2022 Drake Smith - Please do not use or reproduce this elsewhere.  Feel free to link to it though.

How To Trailer A K Bike

Disclaimer: When you trailer a motorcycle you do so AT YOUR OWN RISK and I am not liable for anything that happens to you or your bike. This is how I trailer K bikes and what makes the most sense to me. Over the years I've trailered many K bikes over many miles this way without issue. If you think you have a better way to do it then go for it. It's your bike.

Use Ratcheted Tie Downs:

These are readily available at auto parts stores, hardware stores, Wal-Mart, Amazon and Harbor Freight. They are usually sold in sets of four which is ideal for motorcycle trailering.

If you have never used ratcheted tie downs before then ask a friend or go to YouTube to learn how to use them properly. I've seen them used incorrectly before causing a bike to fall over and be damaged in transit.

How I Trailer K Bikes:

In the front run a tie down over each side of the fork brace. This allows the front of the bike to ride on its own suspension.

If it's a motorcycle trailer with a wheel chock for the front wheel and the tie downs are pulling the wheel forward into the chock then that is the minimum that you need.

However, even on a trailer with a wheel chock I also run tie downs through the frame at the rear as a back-up. If one of the front tie downs fails for some reason then the rear tie downs will help keep the bike upright.

The rear ones should be fairly taut but not cranked down. If you crank them down too much then they will be putting unnecessary pressure on the shock.

If any of your tie downs are routed somewhere like over an  edge where they might rub and chafe then put a rag at that spot before tightening the tie down to help keep the tie down from being damaged.

Once the bike is secured to the trailer each tie down will have loose leftover strap. You can keep these from flapping around by folding the excess strap over several times and then zip-tying it to the taut part of the strap.

Don't rush this process. Take your time and think about what you're doing when tying down a bike. An ounce of prevention is worth a pound of cure.

Parts You Don't Want To Lose:

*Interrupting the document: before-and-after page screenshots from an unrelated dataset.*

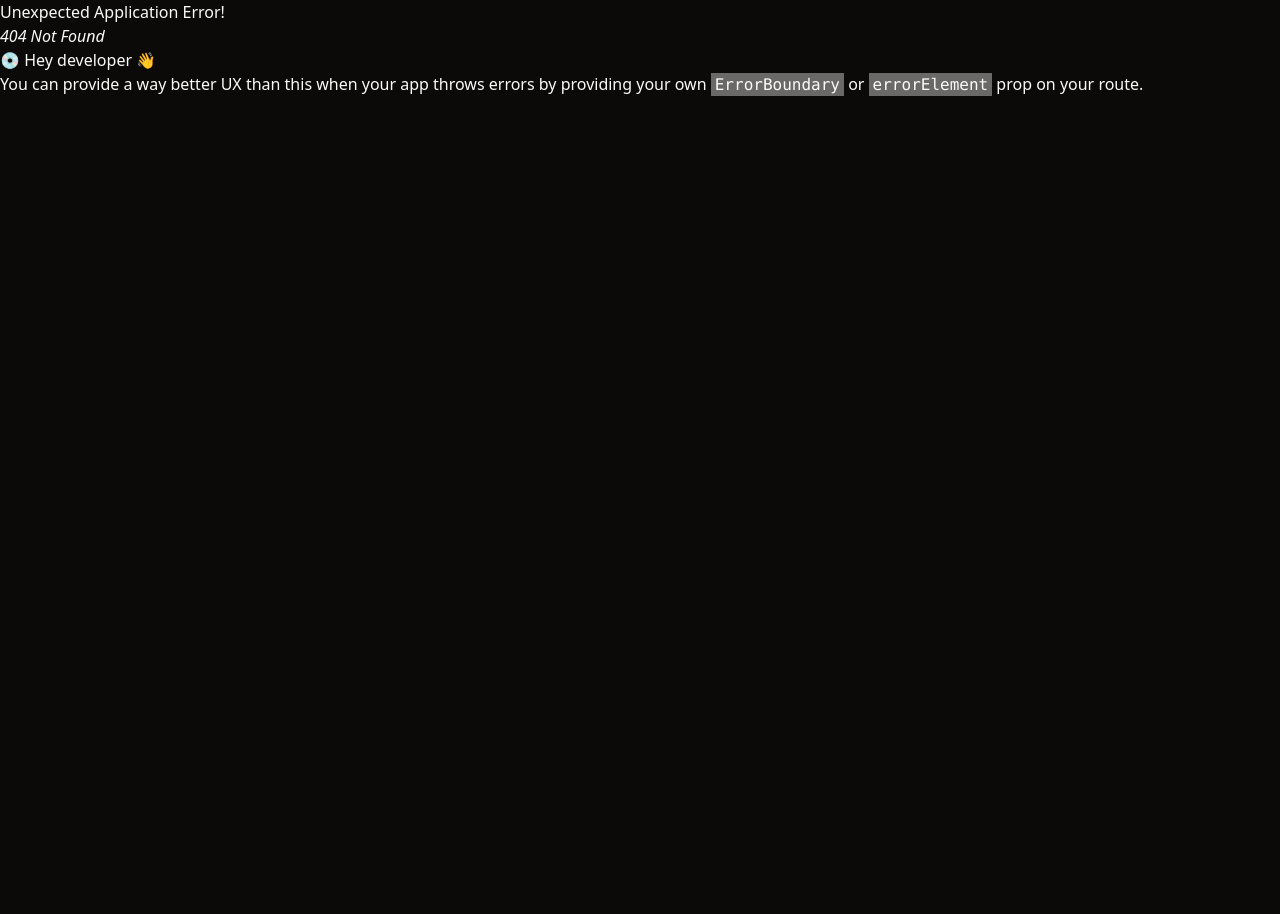
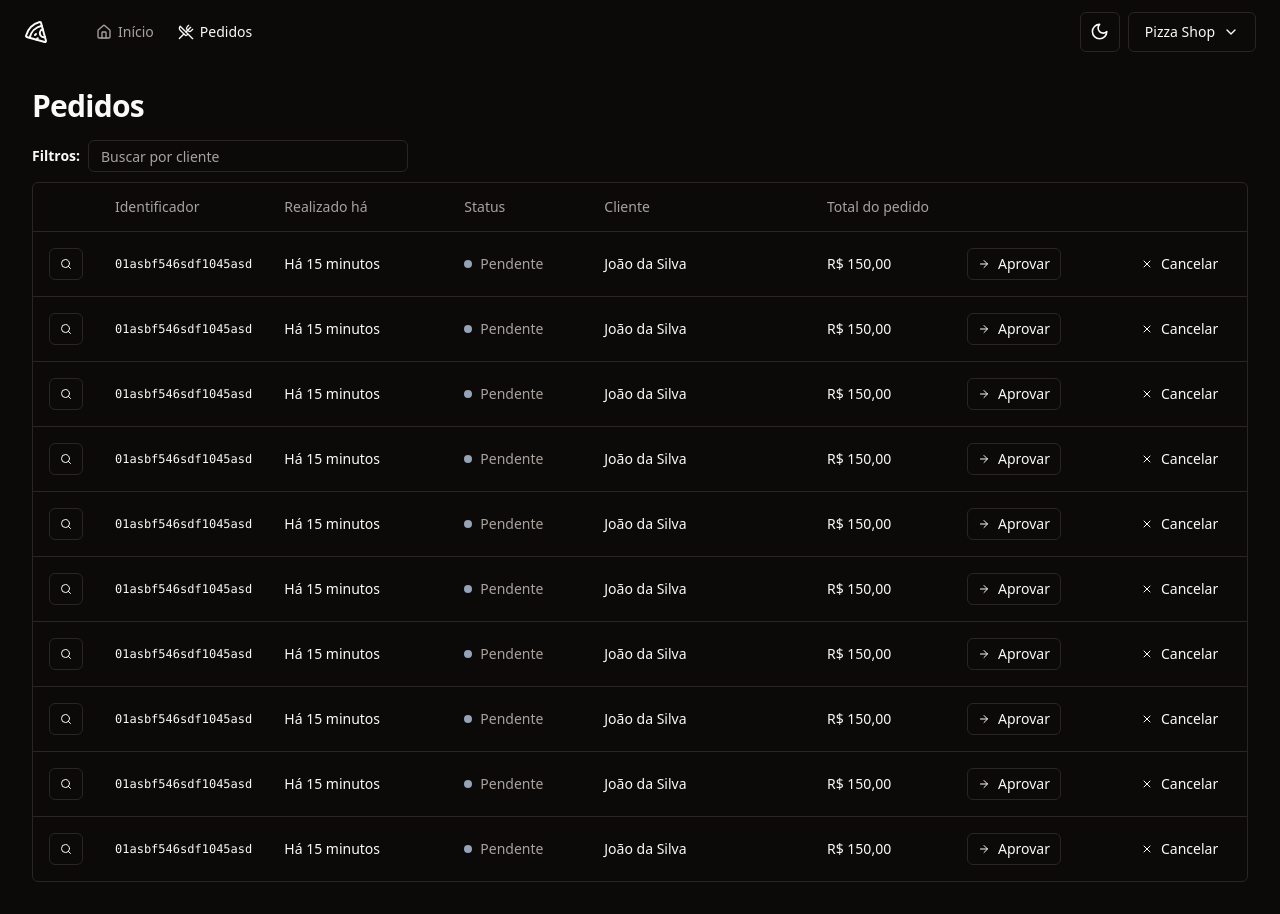
Before and after one commit to MatheusBorgesDev/pizza-shop, a React (Vite) app: page /orders in a window 1280 px wide. Before the commit this address had no page. Before the commit the page ends 800 px from the top, so only its background shows below. Built offline with nearby package versions, Linux system fonts and the light colour scheme.

Commit message:
feat: :sparkles: add orders page and table component

```diff
--- /dev/null
+++ b/src/components/ui/table.tsx
@@ -0,0 +1,117 @@
+import * as React from "react"
+
+import { cn } from "@/lib/utils"
+
+const Table = React.forwardRef<
+  HTMLTableElement,
+  React.HTMLAttributes<HTMLTableElement>
+>(({ className, ...props }, ref) => (
+  <div className="relative w-full overflow-auto">
+    <table
+      ref={ref}
+      className={cn("w-full caption-bottom text-sm", className)}
+      {...props}
+    />
+  </div>
+))
+Table.displayName = "Table"
+
+const TableHeader = React.forwardRef<
+  HTMLTableSectionElement,
+  React.HTMLAttributes<HTMLTableSectionElement>
+>(({ className, ...props }, ref) => (
+  <thead ref={ref} className={cn("[&_tr]:border-b", className)} {...props} />
+))
+TableHeader.displayName = "TableHeader"
+
+const TableBody = React.forwardRef<
+  HTMLTableSectionElement,
+  React.HTMLAttributes<HTMLTableSectionElement>
+>(({ className, ...props }, ref) => (
+  <tbody
+    ref={ref}
+    className={cn("[&_tr:last-child]:border-0", className)}
+    {...props}
+  />
+))
+TableBody.displayName = "TableBody"
+
+const TableFooter = React.forwardRef<
+  HTMLTableSectionElement,
+  React.HTMLAttributes<HTMLTableSectionElement>
+>(({ className, ...props }, ref) => (
+  <tfoot
+    ref={ref}
+    className={cn(
+      "border-t bg-muted/50 font-medium [&>tr]:last:border-b-0",
+      className
+    )}
+    {...props}
+  />
+))
+TableFooter.displayName = "TableFooter"
+
+const TableRow = React.forwardRef<
+  HTMLTableRowElement,
+  React.HTMLAttributes<HTMLTableRowElement>
+>(({ className, ...props }, ref) => (
+  <tr
+    ref={ref}
+    className={cn(
+      "border-b transition-colors hover:bg-muted/50 data-[state=selected]:bg-muted",
+      className
+    )}
+    {...props}
+  />
+))
+TableRow.displayName = "TableRow"
+
+const TableHead = React.forwardRef<
+  HTMLTableCellElement,
+  React.ThHTMLAttributes<HTMLTableCellElement>
+>(({ className, ...props }, ref) => (
+  <th
+    ref={ref}
+    className={cn(
+      "h-12 px-4 text-left align-middle font-medium text-muted-foreground [&:has([role=checkbox])]:pr-0",
+      className
+    )}
+    {...props}
+  />
+))
+TableHead.displayName = "TableHead"
+
+const TableCell = React.forwardRef<
+  HTMLTableCellElement,
+  React.TdHTMLAttributes<HTMLTableCellElement>
+>(({ className, ...props }, ref) => (
+  <td
+    ref={ref}
+    className={cn("p-4 align-middle [&:has([role=checkbox])]:pr-0", className)}
+    {...props}
+  />
+))
+TableCell.displayName = "TableCell"
+
+const TableCaption = React.forwardRef<
+  HTMLTableCaptionElement,
+  React.HTMLAttributes<HTMLTableCaptionElement>
+>(({ className, ...props }, ref) => (
+  <caption
+    ref={ref}
+    className={cn("mt-4 text-sm text-muted-foreground", className)}
+    {...props}
+  />
+))
+TableCaption.displayName = "TableCaption"
+
+export {
+  Table,
+  TableHeader,
+  TableBody,
+  TableFooter,
+  TableHead,
+  TableRow,
+  TableCell,
+  TableCaption,
+}
--- /dev/null
+++ b/src/pages/app/orders/index.tsx
@@ -0,0 +1,94 @@
+import { ArrowRight, Search, X } from "lucide-react";
+import { Helmet } from "react-helmet-async";
+
+import { Button } from "@/components/ui/button";
+import { Input } from "@/components/ui/input";
+import {
+  Table,
+  TableBody,
+  TableCell,
+  TableHead,
+  TableHeader,
+  TableRow,
+} from "@/components/ui/table";
+
+export function Orders() {
+  return (
+    <>
+      <Helmet title="Pedidos" />
+      <div className="flex flex-col gap-4">
+        <h1 className="text-3xl font-bold tracking-tight">Pedidos</h1>
+      </div>
+
+      <div className="space-y-2.5">
+        <form className="flex items-center gap-2">
+          <span className="text-sm font-semibold">Filtros:</span>
+          <Input placeholder="Buscar por cliente" className="h-8 w-[320px]" />
+        </form>
+
+        <div className="rounded-md border">
+          <Table>
+            <TableHeader>
+              <TableRow>
+                <TableHead className="w-[64px]"></TableHead>
+                <TableHead className="w-[140px]">Identificador</TableHead>
+                <TableHead className="w-[180px]">Realizado há</TableHead>
+                <TableHead className="w-[140px]">Status</TableHead>
+                <TableHead>Cliente</TableHead>
+                <TableHead className="w-[140px]">Total do pedido</TableHead>
+                <TableHead className="w-[164px]"></TableHead>
+                <TableHead className="w-[132px]"></TableHead>
+              </TableRow>
+            </TableHeader>
+
+            <TableBody>
+              {Array.from({ length: 10 }).map((_, index) => (
+                <TableRow key={index}>
+                  <TableCell>
+                    <Button variant="outline" size="xm">
+                      <Search className="h-3 w-3" />
+                      <span className="sr-only">Detalhes do pedido</span>
+                    </Button>
+                  </TableCell>
+
+                  <TableCell className="font-mono text-xs font-medium">
+                    01asbf546sdf1045asd
+                  </TableCell>
+
+                  <TableCell>Há 15 minutos</TableCell>
+
+                  <TableCell>
+                    <div className="flex items-center gap-2">
+                      <span className="h-2 w-2 rounded-full bg-slate-400" />
+                      <span className="font-medium text-muted-foreground">
+                        Pendente
+                      </span>
+                    </div>
+                  </TableCell>
+
+                  <TableCell className="font-medium">João da Silva</TableCell>
+
+                  <TableCell className="font-medium">R$ 150,00</TableCell>
+
+                  <TableCell>
+                    <Button variant="outline" size="xm">
+                      <ArrowRight className="mr-2 h-3 w-3" />
+                      Aprovar
+                    </Button>
+                  </TableCell>
+
+                  <TableCell>
+                    <Button variant="ghost" size="xm">
+                      <X className="mr-2 h-3 w-3" />
+                      Cancelar
+                    </Button>
+                  </TableCell>
+                </TableRow>
+              ))}
+            </TableBody>
+          </Table>
+        </div>
+      </div>
+    </>
+  );
+}
```
Also changed, not shown: src/routes.tsx (+9 -8 lines).
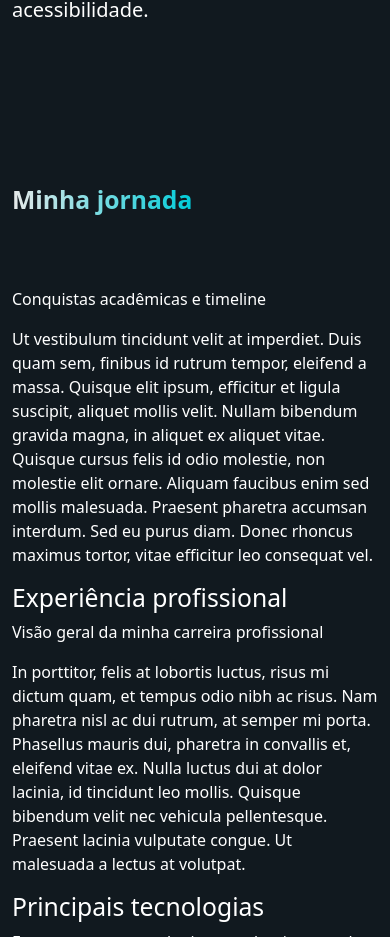
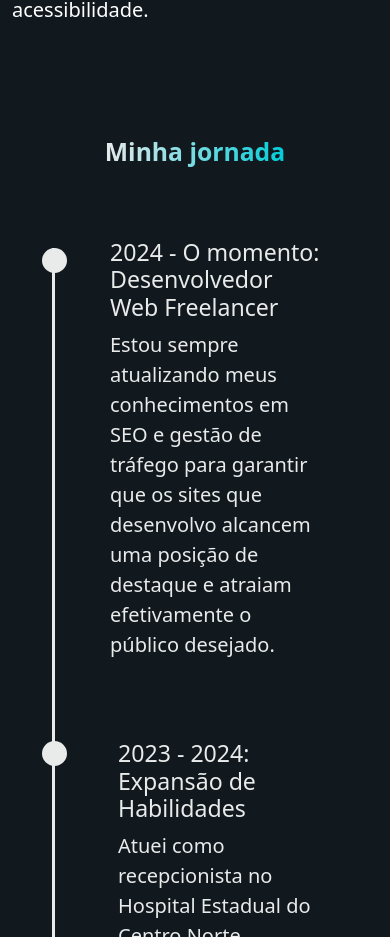
Before and after one commit to rafaeloliveiralopes/portfolio.v2, a Next.js app: page /about-page in a window 390 px wide. Shown: the part 878-1815 px from the top of the page. Built offline with nearby package versions, Linux system fonts and the light colour scheme.

Commit message:
feat(timeline): Implement alternate left-right card layout for timeline.
- Add alternating left and right card positioning to the timeline section, enhancing visual engagement.
- Update CSS for proper alignment and styling of timeline cards and markers.

```diff
--- a/src/pages/about-page/About.modules.css
+++ b/src/pages/about-page/About.modules.css
@@ -19,12 +19,9 @@ body {
 body {
   padding-top: 86px;
   color: rgb(var(--foreground-rgb));
-  background: linear-gradient(
-      to bottom,
+  background: linear-gradient(to bottom,
       transparent,
-      rgb(var(--background-end-rgb))
-    )
-    rgb(var(--background-start-rgb));
+      rgb(var(--background-end-rgb))) rgb(var(--background-start-rgb));
 }
 
 main {
@@ -110,6 +107,99 @@ footer a:hover {
   align-items: center;
 }
 
+.card {
+  background-color: inherit;
+  border: none;
+  color: #e9eaea;
+}
+
+.custom-paragraph {
+  font-size: 1.3rem;
+
+}
+
+.main-timeline {
+  position: relative;
+}
+
+.main-timeline::after {
+  content: "";
+  position: absolute;
+  width: 3px;
+  background-color: #e9eaea;
+  top: 25px;
+  bottom: 0;
+  left: 50%;
+  margin-left: -3px;
+}
+
+.timeline {
+  position: relative;
+  background-color: inherit;
+  width: 50%;
+}
+
+.timeline::after {
+  content: "";
+  position: absolute;
+  width: 25px;
+  height: 25px;
+  right: -10px;
+  background-color: #e9eaea;
+  border: 5px solid #e9eaea;
+  top: 25px;
+  border-radius: 50%;
+  z-index: 1;
+}
+
+.left {
+  padding: 0px 40px 20px 0px;
+  left: 0;
+  margin-bottom: 20px;
+}
+
+.right {
+  padding: 0px 0px 20px 40px;
+  left: 50%;
+  margin-bottom: 20px;
+}
+
+.right::after {
+  left: -14px;
+}
+
+@media screen and (max-width: 600px) {
+  .main-timeline::after {
+    left: 31px;
+  }
+
+  .timeline {
+    width: 100%;
+    padding-left: 70px;
+    padding-right: 25px;
+  }
+
+  .timeline::before {
+    left: 60px;
+    border: medium solid white;
+    border-width: 10px 10px 10px 0;
+    border-color: transparent white transparent transparent;
+  }
+
+  .left::after,
+  .right::after {
+    left: 18px;
+  }
+
+  .left::before {
+    right: auto;
+  }
+
+  .right {
+    left: 0%;
+  }
+}
+
 @media (max-width: 432px) {
   #about-page .img-fluid {
     max-width: 60%;
--- a/src/pages/about-page/index.tsx
+++ b/src/pages/about-page/index.tsx
@@ -39,19 +39,91 @@ export default function About() {
           </div>
         </section>
         <section>
-          <h2 className="gradient-paragraph fs-2 fw-bold mt-5 mb-4 pb-5 text-center">
-            Minha jornada
-          </h2>
-          <p>Conquistas acadêmicas e timeline</p>
-          <p>
-            Ut vestibulum tincidunt velit at imperdiet. Duis quam sem, finibus
-            id rutrum tempor, eleifend a massa. Quisque elit ipsum, efficitur et
-            ligula suscipit, aliquet mollis velit. Nullam bibendum gravida
-            magna, in aliquet ex aliquet vitae. Quisque cursus felis id odio
-            molestie, non molestie elit ornare. Aliquam faucibus enim sed mollis
-            malesuada. Praesent pharetra accumsan interdum. Sed eu purus diam.
-            Donec rhoncus maximus tortor, vitae efficitur leo consequat vel.
-          </p>
+          <div className="text-center">
+            <h2 className="gradient-paragraph fs-2 fw-bold mt-md-5">
+              Minha jornada
+            </h2>
+          </div>
+          <div className="container py-5 fs-5">
+            <div className="main-timeline">
+              <div className="timeline left">
+                <div className="card">
+                  <div className="card-body">
+                    <h3>2024 - O momento: Desenvolvedor Web Freelancer</h3>
+                    <p className="mb-0">
+                      Estou sempre atualizando meus conhecimentos em SEO e
+                      gestão de tráfego para garantir que os sites que
+                      desenvolvo alcancem uma posição de destaque e atraiam
+                      efetivamente o público desejado.
+                    </p>
+                  </div>
+                </div>
+              </div>
+              <div className="timeline right">
+                <div className="card">
+                  <div className="card-body p-4">
+                    <h3>2023 - 2024: Expansão de Habilidades</h3>
+                    <p className="mb-0">
+                      Atuei como recepcionista no Hospital Estadual do Centro
+                      Norte Goiano, onde desenvolvi habilidades interpessoais
+                      cruciais e gerenciamento de situações de alta pressão.
+                    </p>
+                  </div>
+                </div>
+              </div>
+              <div className="timeline left">
+                <div className="card">
+                  <div className="card-body p-4">
+                    <h3>2022 - 2023: Transição para Tech</h3>
+                    <p className="mb-0">
+                      Decidi fazer uma mudança ousada para o desenvolvimento
+                      web. Completando um bootcamp de um ano, desenvolvi uma
+                      paixão por criar soluções digitais que atendem e superam
+                      as necessidades dos usuários.
+                    </p>
+                  </div>
+                </div>
+              </div>
+              <div className="timeline right">
+                <div className="card">
+                  <div className="card-body p-4">
+                    <h3>2016 - 2021: Advocacia e Tecnologia</h3>
+                    <p className="mb-0">
+                      Navegando pelo mundo do direito previdenciário, utilizei
+                      tecnologias para peticionamento e acompanhamento
+                      processual, fortalecendo minhas capacidades analíticas e
+                      planejamento estratégico.
+                    </p>
+                  </div>
+                </div>
+              </div>
+              <div className="timeline left">
+                <div className="card">
+                  <div className="card-body p-4">
+                    <h3>2012 - 2016: Liderança e Gestão</h3>
+                    <p className="mb-0">
+                      Promovido a Encarregado de Operações, liderei uma equipe
+                      de 8 pessoas, aprofundando minhas habilidades em
+                      liderança, treinamento de equipes e segurança do trabalho.
+                    </p>
+                  </div>
+                </div>
+              </div>
+              <div className="timeline right">
+                <div className="card">
+                  <div className="card-body p-4">
+                    <h3>2006 - 2012: Início da Jornada</h3>
+                    <p className="mb-0">
+                      Começando como Operador Júnior na Vopak, mergulhei nas
+                      ferramentas da qualidade e na gestão de inventário,
+                      cultivando uma base sólida em organização e atenção aos
+                      detalhes.
+                    </p>
+                  </div>
+                </div>
+              </div>
+            </div>
+          </div>
         </section>
         <section>
           <h2>Experiência profissional</h2>
```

If you are towing with an open trailer vs. an enclosed trailer then there are parts that can possibly escape during towing so you should remove them prior to getting under way. Remove these parts and place them inside of the towing vehicle.

Side Covers: Remove the side (battery) covers for the following models:

  • K75 Standard

  • K75C

  • K75S

  • K1100RS

  • K1100LT

The side covers for K100s and K75RTs usually stay on pretty well but if one or both feel loose at all then remove them before towing.

Mirrors: Remove the mirror pods for the following models:

  • K100RS

  • K1100RS

The mirror pods for RT and LT models stay on pretty well but if one or both feel loose then it doesn't hurt to remove those before towing.

Bucket Covers: For RT and LT models make sure that the fairing storage compartment covers are securely closed and locked.

Luggage: Remove side and top cases.

Under Way:

Once you've gone a few blocks and the bike has had a chance to settle in on the trailer, it's a good idea to pull over, get out and double check all of your tie downs. Tighten the tie downs as necessary. Then at each gas or other stop along the way check them all again.

Trailering A "Dead" Bike:

If you are planning to trailer a bike that has been sitting unused for a while then have an air compressor available and get the tires up to at least 32 psi before moving the bike. It will be much easier to push the bike around and load it onto the trailer if there's a decent amount of air in the tires.


2022 Drake Smith - Please do not use or reproduce this elsewhere.  Feel free to link to it though.